Date of Graduation


Document Type

Dissertation (PhD)

Program Affiliation

Genes and Development

Degree Name

Doctor of Philosophy (PhD)

Advisor/Committee Chair

Dr. Elsa R. Flores

Committee Member

Dr. Mong Hong Lee

Committee Member

Dr. Michael J. Galko

Committee Member

Dr. Kenneth Y. Tsai

Committee Member

Dr. Sendurai Mani

Committee Member

Dr. Preethi Gunaratne


Investigating the roles of p63 & p73 isoforms to therapeutically treat

p53-altered cancers

Avinashnarayan Venkatanarayan, M.S.

Supervisory Professor: Elsa R. Flores, Ph.D.

The TP53 tumor suppressor is mutated in approximately 50% of human cancers rendering cancer therapies ineffective. p53 reactivation suppresses tumor formation in mice. However, this strategy has proven difficult to implement therapeutically. An alternate approach to overcome p53 loss is to manipulate the p53-family members, p63 and p73, which interact and share structural similarities to p53. p63 and p73, unlike p53 are less frequently mutated and have two major isoforms with distinct functions which makes them unique targets for therapeutic intervention. The full-length acidic transactivation (TA) isoforms of p63 and p73 function similar to p53. While the deltaN (ΔN) isoforms of p63 and p73, which lack the acidic transactivation domain, are overexpressed in cancers and function in a dominant negative manner against p53, TAp63 and TAp73. As result of the opposing isoform-specific function, the roles of p63 and p73 in tumorigenesis requires further characterization. In an attempt to identify novel therapeutic approaches to treat p53-altered cancers by utilizing the p53-family members, I aim to delineate the roles of ΔN isoforms of p63 and p73 in tumorigenesis.

I have demonstrated that deletion of ΔNp63 or ΔNp73 in p53-deficient tumors mediates tumor regression through the upregulation of tumor suppressive isoforms, TAp63 and TAp73. Upon loss of ΔNp63 or ΔNp73, TAp63 and TAp73 activate IAPP a metabolic regulator, which induces metabolic reprogramming resulting in tumor regression in p53-deficient mice. I have shown that IAPP, which encodes amylin, a 37-amino acid peptide functions as a tumor suppressor in p53-deficient cancers. IAPP functions through the calcitonin and RAMP3 receptors to limit glucose uptake and reduce glycolysis in the cancer cells resulting in ROS accumulation and apoptosis.

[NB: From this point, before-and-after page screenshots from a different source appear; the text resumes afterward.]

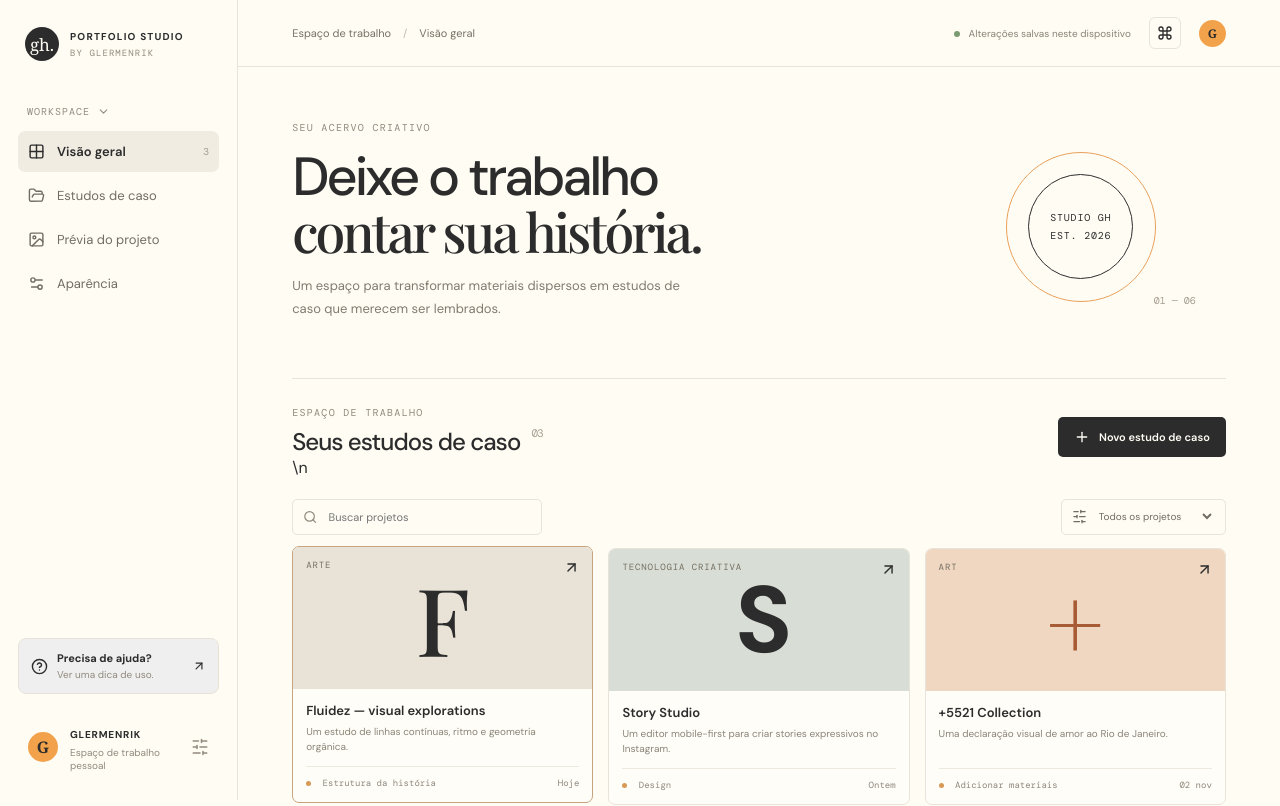
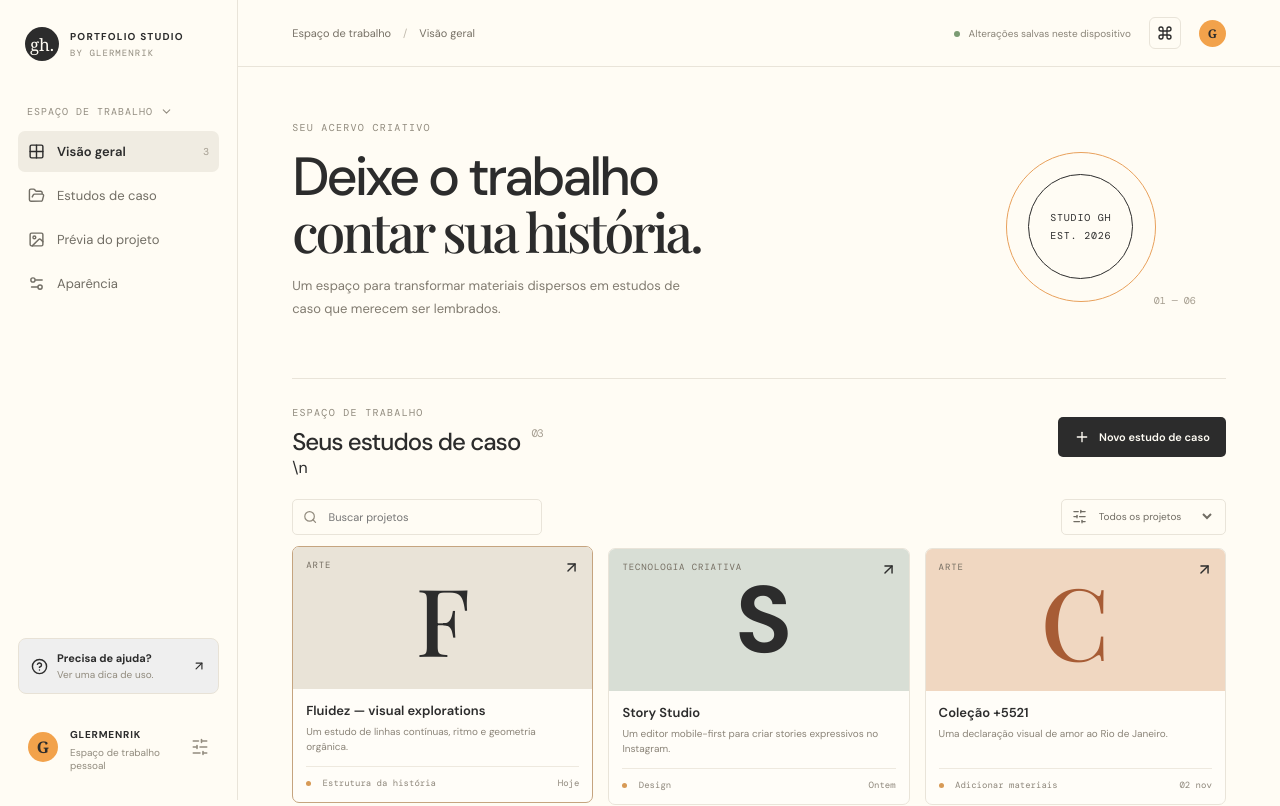
Before and after one commit to studio-gh/portfolio-studio, a React (Vite) app: page / in a window 1280 px wide. Shown: the top 806 px of the page. Built offline with nearby package versions, Linux system fonts and the light colour scheme; a web font is replaced by a local one.

Commit message:
Finaliza ajustes do texto em pt-BR

```diff
--- a/src/App.tsx
+++ b/src/App.tsx
@@ -14,7 +14,7 @@ const stages: Stage[] = ["Drop In", "Evidence", "Story Plan", "Design", "Your Lo
 const initialProjects: Project[] = [
   { id: "p1", title: "Fluidez — visual explorations", category: "Arte", stage: "Story Plan", updated: "Hoje", description: "Um estudo de linhas contínuas, ritmo e geometria orgânica." },
   { id: "p2", title: "Story Studio", category: "Tecnologia criativa", stage: "Design", updated: "Ontem", description: "Um editor mobile-first para criar stories expressivos no Instagram." },
-  { id: "p3", title: "+5521 Collection", category: "Art", stage: "Drop In", updated: "02 nov", description: "Uma declaração visual de amor ao Rio de Janeiro." }
+  { id: "p3", title: "Coleção +5521", category: "Arte", stage: "Drop In", updated: "02 nov", description: "Uma declaração visual de amor ao Rio de Janeiro." }
 ];
 const stageCopy: Record<Stage, string> = {
   "Drop In": "Reúna tudo em um só lugar. Adicione imagens, documentos, links e anotações.",
@@ -166,12 +166,12 @@ export default function App() {
   return <div className="app-shell">
     <aside className="sidebar">
       <div className="brand"><div className="brand-mark">gh.</div><div><strong>PORTFOLIO STUDIO</strong><span>BY GLERMENRIK</span></div></div>
-      <div className="workspace-label">WORKSPACE <ChevronDown size={13}/></div>
+      <div className="workspace-label">ESPAÇO DE TRABALHO <ChevronDown size={13}/></div>
       <button className={`nav-item ${section === "Overview" ? "active" : ""}`} onClick={() => setSection("Overview")}><Grid2X2 size={17}/> Visão geral <span className="nav-count">{projectCount}</span></button>
       <button className={`nav-item ${section === "Case studies" ? "active" : ""}`} onClick={() => setSection("Case studies")}><FolderOpen size={17}/> Estudos de caso</button>
       <button className={`nav-item ${section === "Preview" ? "active" : ""}`} onClick={() => openPreview(current)}><Image size={17}/> Prévia do projeto</button>
       <button className={`nav-item ${section === "Appearance" ? "active" : ""}`} onClick={() => setSection("Appearance")}><Settings2 size={17}/> Aparência</button>
-      <div className="side-bottom"><button className="help-card" onClick={() => setNotice("Dica: use as etapas para construir um estudo de caso completo. Suas anotações e arquivos ficam salvos neste dispositivo.")}><CircleHelp size={17}/><div><b>Precisa de ajuda?</b><span>Ver uma dica de uso.</span></div><ArrowUpRight size={14}/></button><button className="profile profile-button" onClick={() => setSection("Appearance")} aria-label="Open personal workspace appearance settings"><div className="avatar">G</div><div><b>GLERMENRIK</b><span>Espaço de trabalho pessoal</span></div><SlidersHorizontal size={18}/></button></div>
+      <div className="side-bottom"><button className="help-card" onClick={() => setNotice("Dica: use as etapas para construir um estudo de caso completo. Suas anotações e arquivos ficam salvos neste dispositivo.")}><CircleHelp size={17}/><div><b>Precisa de ajuda?</b><span>Ver uma dica de uso.</span></div><ArrowUpRight size={14}/></button><button className="profile profile-button" onClick={() => setSection("Appearance")} aria-label="Abrir configurações de aparência"><div className="avatar">G</div><div><b>GLERMENRIK</b><span>Espaço de trabalho pessoal</span></div><SlidersHorizontal size={18}/></button></div>
     </aside>
 
     <main className="main">
@@ -185,7 +185,7 @@ export default function App() {
           <article className={`case-preview layout-${templates[current.id] ?? "Studio"}`}>
             <div className="case-preview-kicker">{current.category} · GLERMENRIK / CASE STUDY</div>
             <h1>{current.title}</h1>
-            <p className="case-preview-intro">{current.description || "A project story in progress. Add context and evidence in the editor to shape this introduction."}</p>
+            <p className="case-preview-intro">{current.description || "Uma história de projeto em construção. Adicione contexto e evidências no editor para desenvolver esta introdução."}</p>
             <div className="case-preview-rule"/>
             <div className="case-preview-grid"><div><span>STATUS DO PROJETO</span><b>{approved[current.id] ? "Aprovado para o design" : "In progress"}</b></div><div><span>ETAPA ATUAL</span><b>{current.stage}</b></div><div><span>ARQUIVOS DE REFERÊNCIA</span><b>{currentAssets.length} arquivos adicionados</b></div></div>
             <section><div className="eyebrow">A HISTÓRIA</div><h2>O desafio</h2><p>{notes[current.id]?.trim() || "Suas anotações aparecerão aqui quando você adicioná-las na etapa de evidências. Este é um texto ilustrativo, não um conteúdo extraído do projeto."}</p></section>
@@ -220,7 +220,7 @@ export default function App() {
         {(section === "Overview" || section === "Case studies") && <>\n<div className="project-toolbar"><div className="search"><Search size={16}/><input value={query} onChange={e => setQuery(e.target.value)} placeholder="Buscar projetos"/></div>
           <label className="filter-control"><SlidersHorizontal size={15}/><select value={filter} onChange={e => setFilter(e.target.value as FilterName)} aria-label="Filtrar projetos"><option>Todos os projetos</option><option>Em andamento</option><option>Prontos para publicar</option></select></label>
         </div>
-        <div className="project-grid">{filtered.map((p, i) => <button key={p.id} className={`project-card ${selected === p.id ? "selected" : ""}`} onClick={() => openProject(p)} aria-label={`Open ${p.title}`}>
+        <div className="project-grid">{filtered.map((p, i) => <button key={p.id} className={`project-card ${selected === p.id ? "selected" : ""}`} onClick={() => openProject(p)} aria-label={`Abrir ${p.title}`}>
           <div className={`project-visual visual-${i % 3}`}><span>{p.category.toUpperCase()}</span><div className="visual-shape">{p.title.slice(0,1).toUpperCase()}</div><ArrowUpRight size={17}/></div>
           <div className="project-info"><div><h3>{p.title}</h3><p>{p.description}</p></div><div className="project-meta"><span><i className="status-dot"/> {stageLabels[p.stage]}</span><span>{p.updated}</span></div></div>
         </button>)}</div>
@@ -259,6 +259,6 @@ export default function App() {
       </div>
     </main>
     {showNew && <div className="modal-backdrop" onClick={()=>setShowNew(false)}><div className="modal" onClick={e=>e.stopPropagation()}><button className="modal-close" onClick={()=>setShowNew(false)} aria-label="Fechar"><X size={18}/></button><div className="eyebrow">VAMOS COMEÇAR</div><h2>Novo estudo de caso</h2><p>Dê um nome ao projeto. Você poderá construir a história ao longo do processo.</p><label>Nome do projeto<input autoFocus value={newTitle} onChange={e=>setNewTitle(e.target.value)} placeholder="Ex.: uma nova identidade visual"/></label><label>Categoria<select value={newCategoria} onChange={e=>setNewCategoria(e.target.value)}><option>Arte</option><option>Design</option><option>Tecnologia criativa</option></select></label><button className="primary-button full" onClick={addProject} disabled={!newTitle.trim()}>Criar estudo de caso <ArrowRight size={16}/></button></div></div>}
-    {showShortcuts && <div className="modal-backdrop" onClick={()=>setShowShortcuts(false)}><div className="modal shortcuts-modal" onClick={e=>e.stopPropagation()}><button className="modal-close" onClick={()=>setShowShortcuts(false)} aria-label="Close"><X size={18}/></button><div className="eyebrow">GUIA RÁPIDO</div><h2>Espaço de trabalho shortcuts</h2><p>Use estas opções para navegar pelo estúdio.</p><div className="shortcut-list"><div><b>Visão geral</b><span>Voltar para a visão geral do espaço de trabalho</span></div><div><b>Estudos de caso</b><span>Ver projetos e abrir um estudo de caso</span></div><div><b>Aparência</b><span>Ajustar a paleta do estúdio</span></div><div><b>Seis etapas</b><span>Escolher uma etapa para editar o material</span></div></div><button className="primary-button full" onClick={()=>setShowShortcuts(false)}>Entendi</button></div></div>}
+    {showShortcuts && <div className="modal-backdrop" onClick={()=>setShowShortcuts(false)}><div className="modal shortcuts-modal" onClick={e=>e.stopPropagation()}><button className="modal-close" onClick={()=>setShowShortcuts(false)} aria-label="Fechar"><X size={18}/></button><div className="eyebrow">GUIA RÁPIDO</div><h2>Espaço de trabalho shortcuts</h2><p>Use estas opções para navegar pelo estúdio.</p><div className="shortcut-list"><div><b>Visão geral</b><span>Voltar para a visão geral do espaço de trabalho</span></div><div><b>Estudos de caso</b><span>Ver projetos e abrir um estudo de caso</span></div><div><b>Aparência</b><span>Ajustar a paleta do estúdio</span></div><div><b>Seis etapas</b><span>Escolher uma etapa para editar o material</span></div></div><button className="primary-button full" onClick={()=>setShowShortcuts(false)}>Entendi</button></div></div>}
   </div>;
 }
```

Additionally, I have also shown that use of Pramlintide, a synthetic analog of IAPP, mediates tumor regression in p53-deficient mice and apoptosis in multiple p53-mutant human cancer cell lines.

Further, to therapeutically treat p53-deficient cancers in vivo, liposomal nanoparticle siRNA’s targeting ΔNp63 and ΔNp73 were administered into p53-deficient mouse thymic lymphomas, which resulted in tumor regression. Taken together, my work has defined the isoform specific functions of p63 and p73 in tumorigenesis. Importantly, I have also demonstrated the use of pramlintide, a diabetic drug to treat p53-altered cancers. Thus, by understanding the interplay among the p53-family members, novel therapeutic methods could be designed to treat p53-altered human cancers.


p53-superfamily, p63 & p73 isoforms and functions, cancer metabolism, Pramlintide therapy, Liposomal siRNA delivery, mouse models